At the heart of the current EU proposal is that legally binding conformity assessments in the United States and the EU can now also be carried out in accordance with the provisions of the partner country's legal framework. In order to make this possible, test and audit institutions in one economic area should be able to obtain accreditation of the other party. The EU proposal contains detailed rules on such licensing, as well as positive and negative lists of sectors for which such audit licenses should be possible. In addition, several special arrangements are laid down. The proposal is explicit on the point that no requirements or rules of the other party are adopted, and the regulatory authority is not restricted. The respective standards and provisions of the two parties thus are expressly not affected.
BDI welcomes the EU proposal. It is good to reduce bureaucratic hurdles in international trade with the United States, the EU’s most important economic partner. Companies on both sides of the Atlantic would benefit from such an agreement – on the one hand, through a common market for audit institutions. On the other hand, the mutual recognition of test data and results of certified audit institutions would eliminate unnecessary double tests for components already approved.
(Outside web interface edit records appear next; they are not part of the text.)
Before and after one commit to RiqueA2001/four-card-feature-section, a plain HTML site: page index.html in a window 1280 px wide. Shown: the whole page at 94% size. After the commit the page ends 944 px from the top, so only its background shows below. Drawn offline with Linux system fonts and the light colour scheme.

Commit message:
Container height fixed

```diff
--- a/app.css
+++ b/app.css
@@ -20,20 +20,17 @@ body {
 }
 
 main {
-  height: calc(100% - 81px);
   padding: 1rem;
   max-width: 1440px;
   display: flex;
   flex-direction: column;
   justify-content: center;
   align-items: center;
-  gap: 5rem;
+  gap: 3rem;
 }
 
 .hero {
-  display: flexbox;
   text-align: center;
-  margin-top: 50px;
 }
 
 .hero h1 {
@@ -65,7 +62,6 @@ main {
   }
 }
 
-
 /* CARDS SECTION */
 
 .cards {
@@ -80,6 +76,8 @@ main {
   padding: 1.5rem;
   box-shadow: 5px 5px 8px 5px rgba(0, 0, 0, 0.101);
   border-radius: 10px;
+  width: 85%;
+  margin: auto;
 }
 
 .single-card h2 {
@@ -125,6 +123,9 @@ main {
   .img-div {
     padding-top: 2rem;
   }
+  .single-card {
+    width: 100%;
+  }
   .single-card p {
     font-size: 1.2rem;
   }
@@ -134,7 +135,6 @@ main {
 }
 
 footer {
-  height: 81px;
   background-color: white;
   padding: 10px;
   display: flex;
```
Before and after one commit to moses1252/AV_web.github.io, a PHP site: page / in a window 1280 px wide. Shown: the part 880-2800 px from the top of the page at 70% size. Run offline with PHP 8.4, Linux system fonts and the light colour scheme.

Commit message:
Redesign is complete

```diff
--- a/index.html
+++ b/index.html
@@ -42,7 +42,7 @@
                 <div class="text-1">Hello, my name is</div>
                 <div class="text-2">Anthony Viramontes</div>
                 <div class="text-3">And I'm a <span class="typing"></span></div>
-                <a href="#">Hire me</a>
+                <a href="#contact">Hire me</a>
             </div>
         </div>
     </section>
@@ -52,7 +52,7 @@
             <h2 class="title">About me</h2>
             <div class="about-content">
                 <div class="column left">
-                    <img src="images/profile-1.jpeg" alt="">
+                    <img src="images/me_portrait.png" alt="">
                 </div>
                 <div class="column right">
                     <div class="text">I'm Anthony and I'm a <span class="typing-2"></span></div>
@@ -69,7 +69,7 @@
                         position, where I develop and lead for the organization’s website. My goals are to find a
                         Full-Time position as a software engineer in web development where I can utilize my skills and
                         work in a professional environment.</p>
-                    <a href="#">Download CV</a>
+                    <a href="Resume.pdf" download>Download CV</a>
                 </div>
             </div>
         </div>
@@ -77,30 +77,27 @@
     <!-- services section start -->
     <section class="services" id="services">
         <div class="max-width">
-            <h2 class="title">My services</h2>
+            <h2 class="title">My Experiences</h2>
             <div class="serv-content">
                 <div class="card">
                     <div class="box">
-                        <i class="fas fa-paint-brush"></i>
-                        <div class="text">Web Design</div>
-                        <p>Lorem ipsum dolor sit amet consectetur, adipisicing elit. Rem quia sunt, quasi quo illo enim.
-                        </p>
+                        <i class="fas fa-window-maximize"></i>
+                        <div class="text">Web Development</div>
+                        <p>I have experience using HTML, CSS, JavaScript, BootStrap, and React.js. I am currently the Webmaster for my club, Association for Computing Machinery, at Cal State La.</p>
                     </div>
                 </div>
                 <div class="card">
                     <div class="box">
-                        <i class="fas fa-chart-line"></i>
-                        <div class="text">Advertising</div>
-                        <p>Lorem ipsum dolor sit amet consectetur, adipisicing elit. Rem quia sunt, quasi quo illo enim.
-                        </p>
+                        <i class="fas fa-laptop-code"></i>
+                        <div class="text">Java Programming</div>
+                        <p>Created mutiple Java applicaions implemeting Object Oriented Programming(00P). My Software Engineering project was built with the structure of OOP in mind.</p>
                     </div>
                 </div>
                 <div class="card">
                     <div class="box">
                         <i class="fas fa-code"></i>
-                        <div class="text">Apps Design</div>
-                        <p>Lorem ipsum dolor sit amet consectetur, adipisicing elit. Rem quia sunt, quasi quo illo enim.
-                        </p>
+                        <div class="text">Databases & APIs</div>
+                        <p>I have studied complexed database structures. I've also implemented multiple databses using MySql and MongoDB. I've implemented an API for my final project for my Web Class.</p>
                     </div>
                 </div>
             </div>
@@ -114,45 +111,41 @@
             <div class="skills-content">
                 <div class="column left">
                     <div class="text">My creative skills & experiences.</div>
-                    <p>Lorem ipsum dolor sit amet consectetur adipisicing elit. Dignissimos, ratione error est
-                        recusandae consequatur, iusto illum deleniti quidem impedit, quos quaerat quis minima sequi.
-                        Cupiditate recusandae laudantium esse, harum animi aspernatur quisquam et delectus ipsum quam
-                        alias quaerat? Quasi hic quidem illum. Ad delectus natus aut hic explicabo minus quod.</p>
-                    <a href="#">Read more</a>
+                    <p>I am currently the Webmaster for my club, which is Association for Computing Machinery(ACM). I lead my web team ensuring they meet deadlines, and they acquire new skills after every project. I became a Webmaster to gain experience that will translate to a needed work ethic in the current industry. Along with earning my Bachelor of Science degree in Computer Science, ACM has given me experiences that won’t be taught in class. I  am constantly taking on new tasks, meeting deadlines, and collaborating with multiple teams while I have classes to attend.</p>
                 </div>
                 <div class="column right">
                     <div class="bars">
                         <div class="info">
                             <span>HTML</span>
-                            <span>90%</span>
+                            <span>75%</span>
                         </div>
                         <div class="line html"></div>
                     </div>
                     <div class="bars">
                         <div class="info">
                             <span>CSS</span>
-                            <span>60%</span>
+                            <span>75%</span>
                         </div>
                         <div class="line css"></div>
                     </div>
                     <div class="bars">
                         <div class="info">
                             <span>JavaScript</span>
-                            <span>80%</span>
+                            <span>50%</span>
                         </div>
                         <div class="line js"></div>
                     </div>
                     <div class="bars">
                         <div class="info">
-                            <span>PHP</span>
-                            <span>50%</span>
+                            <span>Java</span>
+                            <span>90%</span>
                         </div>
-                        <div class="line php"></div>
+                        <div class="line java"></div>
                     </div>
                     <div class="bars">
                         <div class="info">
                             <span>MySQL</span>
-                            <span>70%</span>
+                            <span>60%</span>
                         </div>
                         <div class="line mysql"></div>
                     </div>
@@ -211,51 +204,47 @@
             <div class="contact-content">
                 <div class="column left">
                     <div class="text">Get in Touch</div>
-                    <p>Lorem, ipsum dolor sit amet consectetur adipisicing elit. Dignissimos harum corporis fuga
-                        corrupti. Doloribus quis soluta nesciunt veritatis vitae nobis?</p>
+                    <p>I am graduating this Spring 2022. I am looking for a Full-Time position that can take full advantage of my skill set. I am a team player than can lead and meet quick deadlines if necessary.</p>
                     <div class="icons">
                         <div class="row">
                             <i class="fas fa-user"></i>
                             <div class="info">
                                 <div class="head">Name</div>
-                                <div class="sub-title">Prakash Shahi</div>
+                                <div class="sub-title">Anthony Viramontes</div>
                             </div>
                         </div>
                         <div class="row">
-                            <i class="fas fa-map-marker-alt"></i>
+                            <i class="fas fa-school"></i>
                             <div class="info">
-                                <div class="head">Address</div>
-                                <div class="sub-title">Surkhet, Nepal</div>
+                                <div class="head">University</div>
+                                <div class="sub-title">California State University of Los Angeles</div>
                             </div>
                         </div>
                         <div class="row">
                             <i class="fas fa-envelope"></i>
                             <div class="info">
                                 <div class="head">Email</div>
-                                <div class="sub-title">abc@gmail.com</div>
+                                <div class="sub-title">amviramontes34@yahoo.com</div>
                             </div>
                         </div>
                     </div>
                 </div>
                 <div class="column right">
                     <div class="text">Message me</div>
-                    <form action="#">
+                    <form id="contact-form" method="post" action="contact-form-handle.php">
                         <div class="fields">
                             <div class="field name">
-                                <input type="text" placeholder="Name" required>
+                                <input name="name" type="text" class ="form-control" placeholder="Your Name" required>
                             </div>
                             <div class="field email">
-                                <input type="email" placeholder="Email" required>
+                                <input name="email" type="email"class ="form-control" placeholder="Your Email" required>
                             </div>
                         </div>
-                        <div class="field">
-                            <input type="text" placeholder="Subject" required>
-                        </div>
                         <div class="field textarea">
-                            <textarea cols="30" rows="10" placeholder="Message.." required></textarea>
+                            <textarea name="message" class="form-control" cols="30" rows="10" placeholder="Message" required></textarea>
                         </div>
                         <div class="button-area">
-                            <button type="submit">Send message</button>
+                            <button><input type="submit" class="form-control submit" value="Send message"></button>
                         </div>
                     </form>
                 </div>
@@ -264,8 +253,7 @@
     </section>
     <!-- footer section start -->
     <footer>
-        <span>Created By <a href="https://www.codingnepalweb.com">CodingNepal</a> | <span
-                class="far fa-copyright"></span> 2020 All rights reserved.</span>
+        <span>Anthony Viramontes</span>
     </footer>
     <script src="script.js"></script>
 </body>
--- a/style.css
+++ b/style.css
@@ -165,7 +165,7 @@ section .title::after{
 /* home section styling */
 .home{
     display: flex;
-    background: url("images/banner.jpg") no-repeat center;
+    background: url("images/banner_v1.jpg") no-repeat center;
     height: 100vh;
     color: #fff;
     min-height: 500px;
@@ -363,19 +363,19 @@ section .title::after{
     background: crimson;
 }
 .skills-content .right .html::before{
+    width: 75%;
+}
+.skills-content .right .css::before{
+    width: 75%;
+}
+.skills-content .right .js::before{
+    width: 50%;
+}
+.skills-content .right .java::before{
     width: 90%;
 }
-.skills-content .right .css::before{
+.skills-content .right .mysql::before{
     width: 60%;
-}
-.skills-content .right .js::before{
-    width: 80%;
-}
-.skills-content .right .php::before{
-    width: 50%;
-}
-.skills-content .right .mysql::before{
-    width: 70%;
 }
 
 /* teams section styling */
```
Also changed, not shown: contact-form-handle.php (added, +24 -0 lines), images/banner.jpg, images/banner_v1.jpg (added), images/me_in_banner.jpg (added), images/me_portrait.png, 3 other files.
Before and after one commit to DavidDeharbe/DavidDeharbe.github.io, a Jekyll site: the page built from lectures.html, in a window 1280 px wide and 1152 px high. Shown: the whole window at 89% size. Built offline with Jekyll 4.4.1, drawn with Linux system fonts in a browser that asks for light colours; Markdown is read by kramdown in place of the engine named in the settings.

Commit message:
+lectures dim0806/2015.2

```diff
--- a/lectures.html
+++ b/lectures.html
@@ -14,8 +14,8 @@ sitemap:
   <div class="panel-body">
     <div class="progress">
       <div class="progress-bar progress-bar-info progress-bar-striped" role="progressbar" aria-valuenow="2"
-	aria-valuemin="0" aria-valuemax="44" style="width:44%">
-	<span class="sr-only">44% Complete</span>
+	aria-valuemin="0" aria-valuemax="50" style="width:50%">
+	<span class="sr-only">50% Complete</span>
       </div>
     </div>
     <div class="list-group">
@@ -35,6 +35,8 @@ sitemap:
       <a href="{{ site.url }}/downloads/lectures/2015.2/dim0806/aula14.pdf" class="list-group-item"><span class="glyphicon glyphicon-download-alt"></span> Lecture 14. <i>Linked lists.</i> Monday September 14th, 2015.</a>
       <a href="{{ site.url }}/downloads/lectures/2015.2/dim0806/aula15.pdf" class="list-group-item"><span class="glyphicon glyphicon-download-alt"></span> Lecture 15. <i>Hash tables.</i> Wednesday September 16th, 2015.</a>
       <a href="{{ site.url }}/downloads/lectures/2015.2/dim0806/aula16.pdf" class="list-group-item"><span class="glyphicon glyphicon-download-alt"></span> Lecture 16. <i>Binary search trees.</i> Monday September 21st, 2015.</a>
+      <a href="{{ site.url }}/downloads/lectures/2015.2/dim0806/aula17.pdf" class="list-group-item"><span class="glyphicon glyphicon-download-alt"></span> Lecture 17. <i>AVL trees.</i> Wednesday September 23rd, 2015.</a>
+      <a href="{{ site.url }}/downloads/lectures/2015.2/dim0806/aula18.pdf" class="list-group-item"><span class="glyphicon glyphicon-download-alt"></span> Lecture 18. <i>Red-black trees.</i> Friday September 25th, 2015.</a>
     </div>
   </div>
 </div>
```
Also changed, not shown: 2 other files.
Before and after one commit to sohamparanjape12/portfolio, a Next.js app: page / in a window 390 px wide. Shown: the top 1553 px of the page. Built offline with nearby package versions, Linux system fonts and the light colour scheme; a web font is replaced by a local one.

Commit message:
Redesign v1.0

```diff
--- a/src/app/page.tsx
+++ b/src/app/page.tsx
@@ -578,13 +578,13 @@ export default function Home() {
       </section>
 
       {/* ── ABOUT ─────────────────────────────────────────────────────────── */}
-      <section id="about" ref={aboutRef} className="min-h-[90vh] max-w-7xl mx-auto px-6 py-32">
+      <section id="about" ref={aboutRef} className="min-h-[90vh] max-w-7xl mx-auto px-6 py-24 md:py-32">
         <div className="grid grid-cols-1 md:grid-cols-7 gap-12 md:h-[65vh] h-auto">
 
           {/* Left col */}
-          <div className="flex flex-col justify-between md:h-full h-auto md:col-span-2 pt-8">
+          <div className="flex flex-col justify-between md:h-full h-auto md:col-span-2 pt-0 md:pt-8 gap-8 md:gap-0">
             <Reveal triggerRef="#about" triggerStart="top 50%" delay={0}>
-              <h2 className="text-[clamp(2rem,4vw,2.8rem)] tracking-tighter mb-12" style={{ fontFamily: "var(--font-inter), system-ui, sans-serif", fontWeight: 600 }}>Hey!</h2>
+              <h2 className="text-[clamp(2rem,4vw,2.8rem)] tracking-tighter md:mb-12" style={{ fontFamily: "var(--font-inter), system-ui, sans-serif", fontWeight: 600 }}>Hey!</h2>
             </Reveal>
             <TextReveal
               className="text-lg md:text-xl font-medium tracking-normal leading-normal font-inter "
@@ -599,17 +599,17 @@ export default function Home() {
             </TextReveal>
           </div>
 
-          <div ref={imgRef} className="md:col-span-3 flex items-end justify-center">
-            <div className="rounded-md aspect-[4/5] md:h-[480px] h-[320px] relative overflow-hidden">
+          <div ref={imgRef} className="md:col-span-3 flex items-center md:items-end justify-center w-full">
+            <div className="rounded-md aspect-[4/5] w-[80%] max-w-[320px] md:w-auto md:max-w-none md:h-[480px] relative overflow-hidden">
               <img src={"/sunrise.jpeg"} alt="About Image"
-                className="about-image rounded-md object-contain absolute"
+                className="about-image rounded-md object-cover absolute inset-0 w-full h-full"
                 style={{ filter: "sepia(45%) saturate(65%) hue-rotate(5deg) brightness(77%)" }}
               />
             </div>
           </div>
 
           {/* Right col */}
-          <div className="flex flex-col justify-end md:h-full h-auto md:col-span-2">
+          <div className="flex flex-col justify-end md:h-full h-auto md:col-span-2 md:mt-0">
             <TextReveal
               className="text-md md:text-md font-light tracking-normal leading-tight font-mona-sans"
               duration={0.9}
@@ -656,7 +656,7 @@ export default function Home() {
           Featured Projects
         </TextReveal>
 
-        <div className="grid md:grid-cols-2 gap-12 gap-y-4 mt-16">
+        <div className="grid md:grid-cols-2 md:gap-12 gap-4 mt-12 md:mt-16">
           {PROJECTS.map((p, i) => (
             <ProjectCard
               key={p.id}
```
Furthermore, progress in the area of conformity assessments can provide a positive impetus for the negotiations on the reduction of industrial goods tariffs. An industrial goods agreement would give the closely intertwined economies of the EU and the United States cost advantages on the world market.